The Bible in scroll form was required in all of the offices at Fox News.
Granted, it helps that William Holden, Faye Dunaway, Peter Finch, Robert Duvall, and Ned Beatty are the ones reciting Chayefsky’s words. While Lumet was instrumental in putting this film on celluloid, it’s truly Chayefsky’s film. So much so that the opening credits provide a title that I’d never seen before and most likely never will again. Instead of getting a “film by” or a “written by” credit, Chayefsky gets an overall “by” credit, as in “NETWORK by PADDY CHAYEFSKY” as if you were reading the title of a play or a novel rather than a film. Incredible given how directors are treated as auteurs and that this particular helmer had just filmed one of the classics of 1970s cinema, Dog Day Afternoon. It shows how much respect everyone had for Chayefsky, his vision, and his script; it’s the kind of thing that, as a lover of film and writer myself, I love seeing. Because while film is a highly collaborative medium, without the founding blocks of a story, of characters, of words on a page, actors won’t have any lines to recite or actions to express. Without them, directors won’t have scenes to shoot. Without Chayefsky, there’d have been no Network.
For all of his incredibly accurate prognostication, there was one part of the whole vision of news media that he got wrong. In the film, despite Beale’s on-air lunacy hurting the network’s upcoming major business deal, head honcho Jensen kept Beale on the air, something that Roger Ailes certainly didn’t do with Glenn Beck, whose own plummeting ratings led to his contract not being renewed with Fox News. Unfortunately for us, though, Chayefsky certainly did get most of it right, especially the line, “And when the 12th largest company in the world controls the most awesome goddamn propaganda force in the whole godless world, who knows what shit will be peddled for truth on this network?” I wonder if Chayefsky himself knew just how far it would all go.
Bishop the android, several hundred years before getting torn in half in outer space, found his previous job in casting to be way, way worse than flying the Sulaco.
Excellent on all levels and chocked full of features. Although, if you already have the two-disc special edition from a few years ago, you probably won’t need this edition for the the extras. Still, it’s a gorgeous film in 1080p. And if you don’t already own the DVD, pick this up; the 6-part making-of documentary alone is fantastic. Plus there’s commentary by the recently departed Sidney Lumet, a true master of his craft.
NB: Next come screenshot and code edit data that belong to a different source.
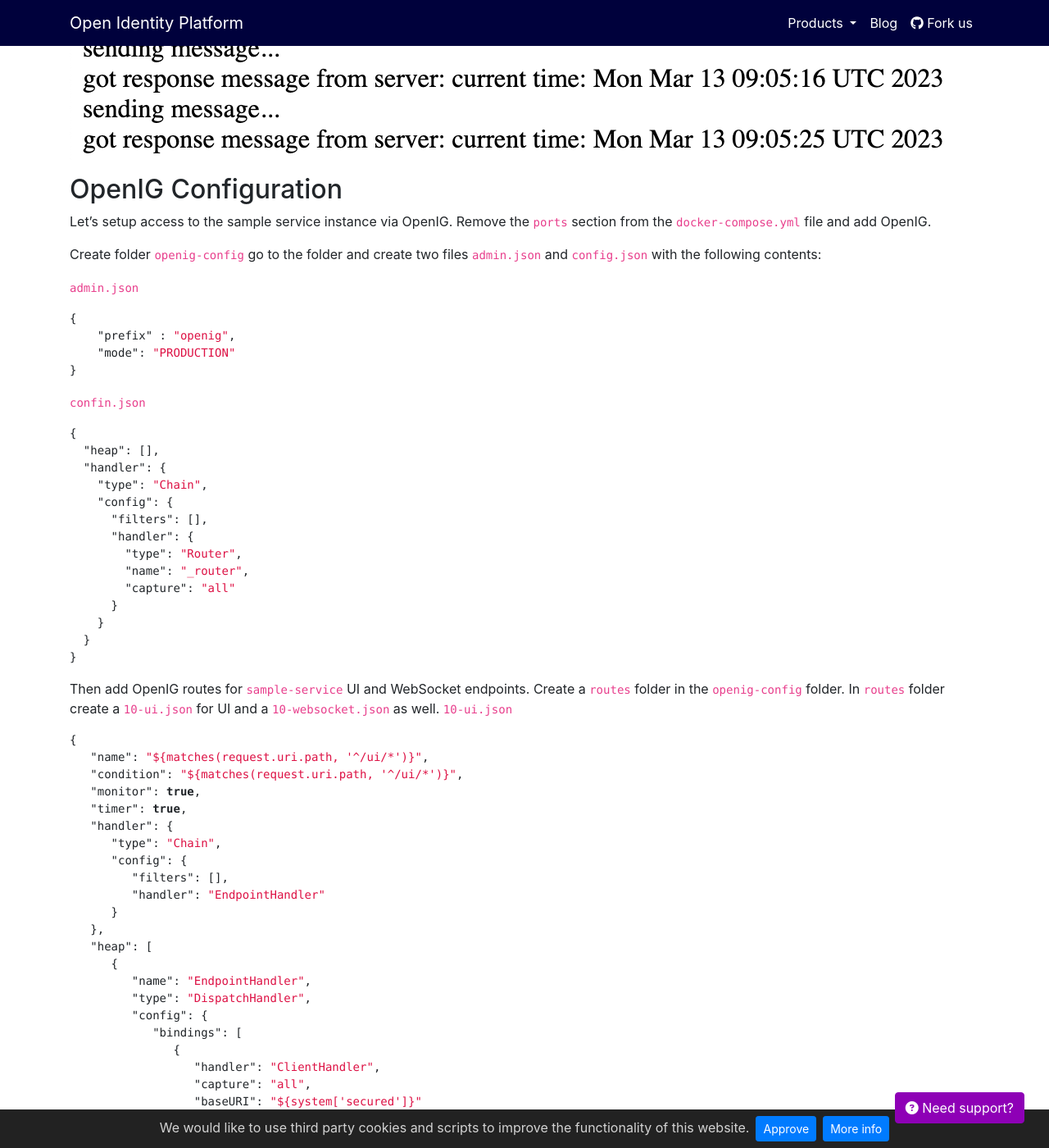
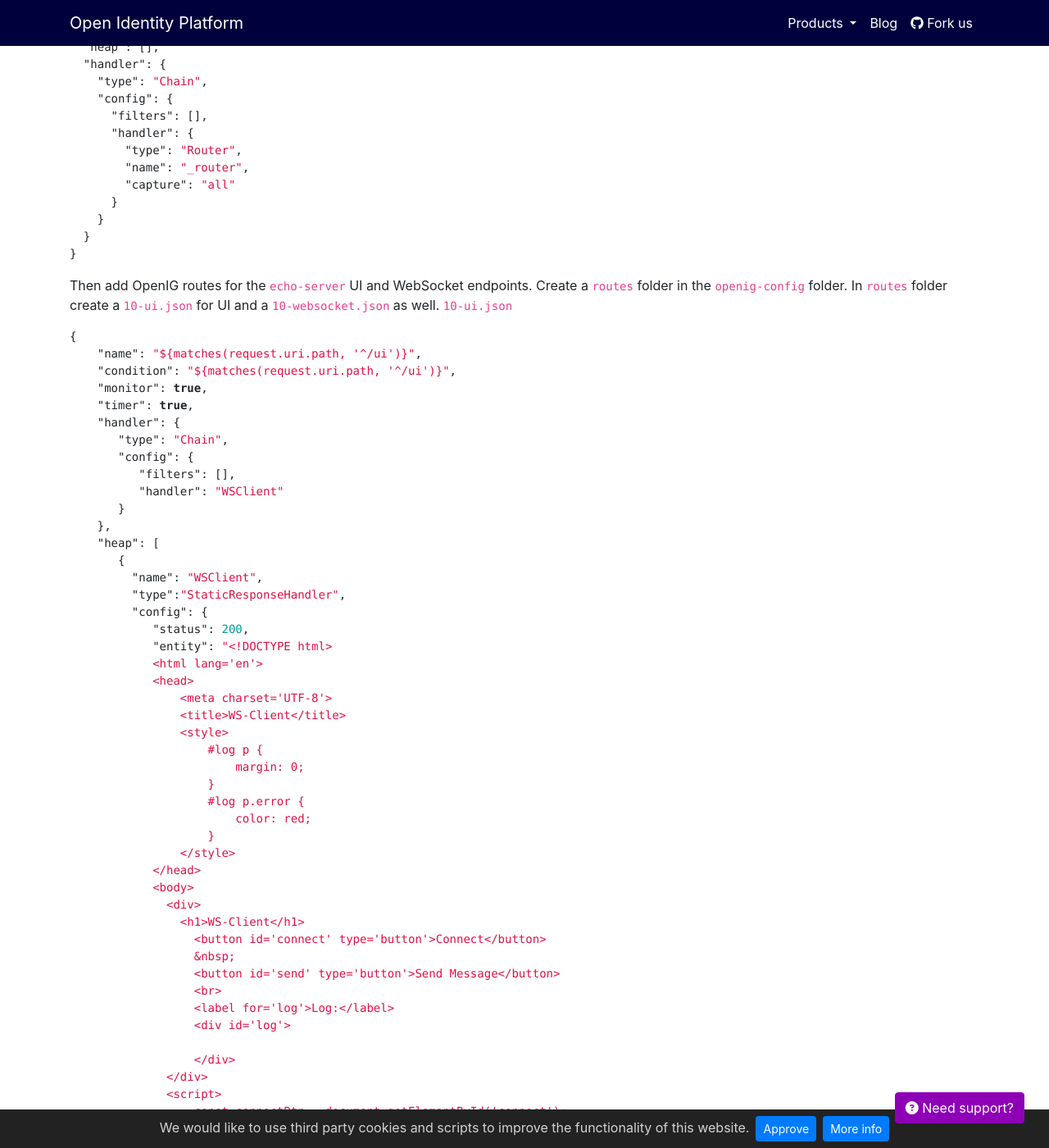
Before and after one commit to OpenIdentityPlatform/OpenIdentityPlatform.org, a Jekyll site: the page built from blog/openam-openig-websocket.md, in a window 1280 px wide and 1400 px high, scrolled down 1343 px. Shown: the whole window at 82% size. Built offline with Jekyll 4.4.1, drawn with Linux system fonts in a browser that asks for light colours; some of the changed text lies outside the part shown.

Commit message:
replace sample service with echo service (#149)

````diff
--- a/blog/openam-openig-websocket.md
+++ b/blog/openam-openig-websocket.md
@@ -24,37 +24,38 @@
 ](https://github.com/OpenIdentityPlatform/OpenAM/wiki/How-to-Add-Authorization-and-Protect-Your-Application-With-OpenAM-and-OpenIG-Stack). The previous article described how to protect regular HTTP endpoints. In the following, we will protect a WebSocket connection with OpenAM authentication. To simplify the setup and deployment of services we will use Docker and Docker Compose tools.
 
 
-## Sample Websocket Service Introduction
+# Sample Websocket Service Introduction
 
-To test WebSocket we will use a Spring Framework-based [Sample Socket Service](https://github.com/maximthomas/openig-protect-ws). To run the service in Docker, create a `docker-compose.yml` file and add sample-service:
+To test WebSocket we will use a test [echo-server](https://hub.docker.com/r/jmalloc/echo-server). To run the service in Docker, create a `docker-compose.yml` file and add sample-service:
 
 `docker-compose.yml`:
 ```yml
 version: '3'
 services:
-  sample-service:
-    image: maximthomas/sample-service
+  echo-server:
+    image: jmalloc/echo-server
     restart: always
     ports:
         - "8082:8080"
     networks:
       openam_network:
         aliases:
-          - sample-service
+          - echo-server
 networks:
   openam_network:
     driver: bridge
 ```
 
-Run the `docker compose up` command and after the service is started, open your browser and navigate to [http://localhost:8082/ui/ws](http://localhost:8082/ui/ws). You will see a web page from which you can connect to the WebSocket, send messages, and see the replies from the server. Establish a connection by pressing the `Connect` button and send a message by pressing the `Send Message` button. After a message is received by the server it responds by the current server time.
+Run the `docker compose up` command and after the service is started, you will see in the console something like this:
+```
+Echo server listening on port 8080.
+```
 
-![Sample Service WebSocket UI](/assets/img/openam-openig-websocket/sample-service-ws-ui.png)
+# OpenIG Configuration
 
-## OpenIG Configuration
+Let's setup OpenIG to return a static content with a WebSocket client application
 
-Let's setup access to the sample service instance via OpenIG. Remove the `ports` section from the `docker-compose.yml` file and add OpenIG.
-
-Create folder `openig-config` go to the folder and create two files `admin.json` and `config.json` with the following contents:
+Create folder `openig-config` go to the folder and create two files ``admin.json`` and `config.json` with the following contents:
 
 `admin.json`
 ```json
@@ -64,7 +65,7 @@
 }
 ```
 
-`confin.json`
+`config.json`
 ```json
 {
   "heap": [],
@@ -82,39 +83,117 @@
 }
 ```
 
-Then add OpenIG routes for `sample-service` UI and WebSocket endpoints. Create a `routes` folder in the `openig-config` folder.
+Then add OpenIG routes for the `echo-server` UI and WebSocket endpoints. Create a `routes` folder in the `openig-config` folder.
 In `routes` folder create a `10-ui.json` for UI and a `10-websocket.json` as well.
 `10-ui.json`
 ```json
 {
-   "name": "${matches(request.uri.path, '^/ui/*')}",
-   "condition": "${matches(request.uri.path, '^/ui/*')}",
-   "monitor": true,
-   "timer": true,
-   "handler": {
-      "type": "Chain",
-      "config": {
-         "filters": [],
-         "handler": "EndpointHandler"
-      }
-   },
-   "heap": [
-      {
-         "name": "EndpointHandler",
-         "type": "DispatchHandler",
+    "name": "${matches(request.uri.path, '^/ui')}",
+    "condition": "${matches(request.uri.path, '^/ui')}",
+    "monitor": true,
+    "timer": true,
+    "handler": {
+       "type": "Chain",
+       "config": {
+          "filters": [],
+          "handler": "WSClient"
+       }
+    },
+    "heap": [
+       {
+         "name": "WSClient",
+         "type":"StaticResponseHandler",
          "config": {
-            "bindings": [
-               {
-                  "handler": "ClientHandler",
-                  "capture": "all",
-                  "baseURI": "${system['secured']}"
-               }
-            ]
+            "status": 200,
+            "entity": "<!DOCTYPE html>
+            <html lang='en'>
+            <head>
+                <meta charset='UTF-8'>
+                <title>WS-Client</title>
+                <style>
+                    #log p {
+                        margin: 0;
+                    }
+                    #log p.error {
+                        color: red;
+                    }
+                </style>
+            </head>
+            <body>
+              <div>
+                <h1>WS-Client</h1>
+                  <button id='connect' type='button'>Connect</button>
+                  &nbsp;
+                  <button id='send' type='button'>Send Message</button>
+                  <br>
+                  <label for='log'>Log:</label>
+                  <div id='log'>
+
+                  </div>
+              </div>
+              <script>
+                  const connectBtn = document.getElementById('connect');
+                  connectBtn.onclick = connect;
+                  let socket;
+                  function connect() {
+                      appendToConsole('connecting...')
+                      const endpoint = 'ws://' + location.host + '/ws-handler';
+                      socket = new WebSocket(endpoint);
+                      socket.onmessage = function(event) {
+                          appendToConsole('got response message from server: ' + event.data);
+                      };
+                      socket.onopen = function () {
+                          appendToConsole('connected')
+                      };
+                      socket.onerror = function (e) {
+                          appendToConsole('socket error occurred', true);
+                      }
+                      socket.onclose = function () {
+                          appendToConsole('socket connection closed')
+                      }
+                  }
+
+                  const sendBtn = document.getElementById('send');
+                  sendBtn.onclick = function () {
+                      if(socket.readyState !== WebSocket.OPEN) {
+                          appendToConsole('socket is not open', true);
+                          return;
+                      }
+                      appendToConsole('sending message...');
+                      try {
+                          socket.send('Test message');
+                      } catch (e) {
+                          appendToConsole('error sending message: ' + e.message, true)
+                      }
+                  }
+
+                  function appendToConsole(message, error) {
+                      let className = '';
+                      if (error) {
+                          console.error(message);
+                          className = 'error';
+                      } else {
+                          console.log(message);
+                      }
+                      const log = document.getElementById('log');
+                      const p = document.createElement('p');
+                      p.innerText = message;
+                      p.className = className;
+                      log.append(p)
+                  }
+
+              </script>
+            </body>
+            </html>"
          }
-      }
-   ]
-}
+       }
+    ]
+ }
 ```
+
+Let's setup access to the sample service instance via OpenIG. Remove the `ports` section from the `docker-compose.yml` file and add OpenIG.
+
+
 `10-websocket.json`
 ```json
 {
@@ -170,15 +249,16 @@
 
 ```yml
 ...
-  openig:
-    image: openidentityplatform/openig
+    openig:
+    image: openidentityplatform/openig:latest
     build: .
     volumes:
       - ./openig-config:/usr/local/openig-config/config:ro
     ports:
       - "8081:8080"
+      - "8000:8000"
     environment:
-      CATALINA_OPTS: -Dopenig.base=/usr/local/openig-config -Dsecured=http://sample-service:8080 -Dopenam=http://openam.example.org:8080/openam -Dws.secured=ws://sample-service:8080 -org.openidentityplatform.openig.websocket.ttl=180
+      CATALINA_OPTS: -Dopenig.base=/usr/local/openig-config -Dsecured=http://echo-server:8080 -Dopenam=http://openam.example.org:8080/openam -Dws.secured=ws://echo-server:8080 -Dorg.openidentityplatform.openig.websocket.ttl=180
     networks:
       openam_network:
         aliases:
@@ -196,7 +276,7 @@
 
 Run the `docker compose` command using the updated file. After OpenIG and sample servie are up, open [http://localhost:8080/ui/ws](http://localhost:8080/ui/ws) URL in your browser. You'll be able to establish a WebSocket connection and all interactions will be proxied by OpenIG.
 
-## OpenAM Configuration
+# OpenAM Configuration
 
 Let's add OpenAM authentication to our stack.
 Add OpenAM service to the `docker-compose.yml` file.
@@ -289,9 +369,9 @@
 These three filters do the following:
 The first filter converts OpenAM token to JWT and sets to the request context. The second filter adds JWT to the OpenIG to the target service request. The third filter checks if there is a JWT in the request context and if not, responds with the `401` error. If authentication
 
-## Test Solution
+# Test Solution
 
-Navigate to [http://openig.example.org:8081/ui/ws](http://openig.example.org:8081/ui/ws) and press the `Connect` button. You will see the connection error message.
+Navigate to [http://openig.example.org:8081/ui](http://openig.example.org:8081/ui) and press the `Connect` button. You will see the connection error message.
 
 ```
 Log:
@@ -302,7 +382,7 @@
 
 Open the next tab in your browser and navigate to the OpenAM URL [http://openam.example.org:8080/openam](http://openam.example.org:8080/openam)
 
-Login to OpenAM, return to [http://openig.example.org:8081/ui/ws](http://openig.example.org:8081/ui/ws) tab and try to connect again.
+Login to OpenAM, return to [http://openig.example.org:8081/ui](http://openig.example.org:8081/ui) tab and try to connect again.
 
 You will see the following
 ```
@@ -312,8 +392,8 @@
 
 Press the `Send Message` button and you should see the following messages
 ```
-sending message...</br>
-got response message from server: current time: Mon Mar 13 12:57:45 UTC 2023
+sending message...
+got response message from server: Test message
 ```
 
 Let's logout from OpenAM go back to [http://openig.example.org:8081/ui/ws](http://openig.example.org:8081/ui/ws) wait 3 minutes (as set in the `org.openidentityplatform.openig.websocket.ttl` setting) and try to send a message.
````
Also changed, not shown: assets/img/openam-openig-websocket/sample-service-ws-ui-openam.png.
Out of a Possible 5 Stars
“WHERE IS THE BIRTH CERTIFICATE!?”